_TASK STATEMENT_
Where a line below holds the string "solid", that line goes into the answer.

_INPUT DATA_
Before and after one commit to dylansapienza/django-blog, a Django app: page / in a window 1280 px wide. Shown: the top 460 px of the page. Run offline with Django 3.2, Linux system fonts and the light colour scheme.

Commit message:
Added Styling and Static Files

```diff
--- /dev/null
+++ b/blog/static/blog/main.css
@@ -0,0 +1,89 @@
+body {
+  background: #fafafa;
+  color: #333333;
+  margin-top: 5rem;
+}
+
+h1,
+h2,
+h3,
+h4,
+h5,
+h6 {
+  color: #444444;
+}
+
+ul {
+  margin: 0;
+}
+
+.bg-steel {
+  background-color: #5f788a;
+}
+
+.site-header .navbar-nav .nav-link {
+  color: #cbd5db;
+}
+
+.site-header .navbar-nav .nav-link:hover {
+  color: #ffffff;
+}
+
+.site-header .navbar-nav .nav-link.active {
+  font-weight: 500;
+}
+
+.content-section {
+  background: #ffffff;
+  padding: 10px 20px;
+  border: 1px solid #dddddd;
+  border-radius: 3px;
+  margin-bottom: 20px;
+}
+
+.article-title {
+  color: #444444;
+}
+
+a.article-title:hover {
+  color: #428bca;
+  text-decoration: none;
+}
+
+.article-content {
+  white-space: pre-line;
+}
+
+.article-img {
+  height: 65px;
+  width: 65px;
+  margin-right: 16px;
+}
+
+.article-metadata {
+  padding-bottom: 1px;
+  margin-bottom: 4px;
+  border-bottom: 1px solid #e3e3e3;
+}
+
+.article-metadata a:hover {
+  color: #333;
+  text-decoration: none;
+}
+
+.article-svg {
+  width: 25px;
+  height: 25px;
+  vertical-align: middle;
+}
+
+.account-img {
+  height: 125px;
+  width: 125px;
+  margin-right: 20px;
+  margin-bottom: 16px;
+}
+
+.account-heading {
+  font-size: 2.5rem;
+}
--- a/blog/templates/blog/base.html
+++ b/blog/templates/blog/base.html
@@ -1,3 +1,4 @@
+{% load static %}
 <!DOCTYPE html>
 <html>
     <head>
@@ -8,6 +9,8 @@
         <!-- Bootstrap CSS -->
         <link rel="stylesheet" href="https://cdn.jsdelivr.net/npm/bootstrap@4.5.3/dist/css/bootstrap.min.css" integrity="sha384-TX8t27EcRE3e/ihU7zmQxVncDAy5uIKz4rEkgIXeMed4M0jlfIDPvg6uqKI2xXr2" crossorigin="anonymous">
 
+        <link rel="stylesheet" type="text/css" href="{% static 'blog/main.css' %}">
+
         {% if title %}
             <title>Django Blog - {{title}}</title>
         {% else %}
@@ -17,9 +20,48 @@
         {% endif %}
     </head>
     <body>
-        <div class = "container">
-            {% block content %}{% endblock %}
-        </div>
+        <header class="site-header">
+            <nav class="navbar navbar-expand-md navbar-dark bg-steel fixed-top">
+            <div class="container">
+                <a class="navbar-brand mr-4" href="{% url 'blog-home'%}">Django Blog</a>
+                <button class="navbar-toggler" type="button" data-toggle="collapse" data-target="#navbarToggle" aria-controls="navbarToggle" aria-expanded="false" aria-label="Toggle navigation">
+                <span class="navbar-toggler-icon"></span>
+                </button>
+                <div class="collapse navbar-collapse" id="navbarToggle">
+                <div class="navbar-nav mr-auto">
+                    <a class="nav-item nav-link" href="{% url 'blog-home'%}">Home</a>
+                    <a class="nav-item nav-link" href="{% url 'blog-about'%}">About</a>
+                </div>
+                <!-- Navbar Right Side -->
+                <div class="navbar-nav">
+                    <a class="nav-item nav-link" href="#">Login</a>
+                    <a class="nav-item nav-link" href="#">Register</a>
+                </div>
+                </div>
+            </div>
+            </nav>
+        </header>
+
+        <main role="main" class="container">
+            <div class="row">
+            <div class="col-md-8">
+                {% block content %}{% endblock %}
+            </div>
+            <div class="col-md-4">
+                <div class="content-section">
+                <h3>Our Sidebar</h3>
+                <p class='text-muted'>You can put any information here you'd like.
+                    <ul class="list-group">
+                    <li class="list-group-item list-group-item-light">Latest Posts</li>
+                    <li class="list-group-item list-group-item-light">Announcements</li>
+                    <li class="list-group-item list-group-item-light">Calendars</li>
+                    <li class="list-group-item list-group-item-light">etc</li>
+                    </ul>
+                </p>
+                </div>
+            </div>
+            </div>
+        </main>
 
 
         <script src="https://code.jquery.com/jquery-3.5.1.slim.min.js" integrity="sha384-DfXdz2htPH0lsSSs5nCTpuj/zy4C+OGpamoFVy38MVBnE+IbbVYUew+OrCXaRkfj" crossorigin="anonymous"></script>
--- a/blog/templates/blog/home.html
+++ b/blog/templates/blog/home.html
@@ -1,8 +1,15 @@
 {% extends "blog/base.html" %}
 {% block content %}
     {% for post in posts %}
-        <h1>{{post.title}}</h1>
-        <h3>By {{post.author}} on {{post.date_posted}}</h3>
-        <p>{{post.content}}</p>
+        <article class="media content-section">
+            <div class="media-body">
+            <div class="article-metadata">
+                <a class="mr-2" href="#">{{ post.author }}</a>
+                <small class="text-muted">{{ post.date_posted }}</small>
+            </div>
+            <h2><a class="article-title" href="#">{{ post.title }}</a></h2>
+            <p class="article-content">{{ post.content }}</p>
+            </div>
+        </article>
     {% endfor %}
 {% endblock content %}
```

_SOLUTION TO THE EXERCISE_
+  border: 1px solid #dddddd;
+  border-bottom: 1px solid #e3e3e3;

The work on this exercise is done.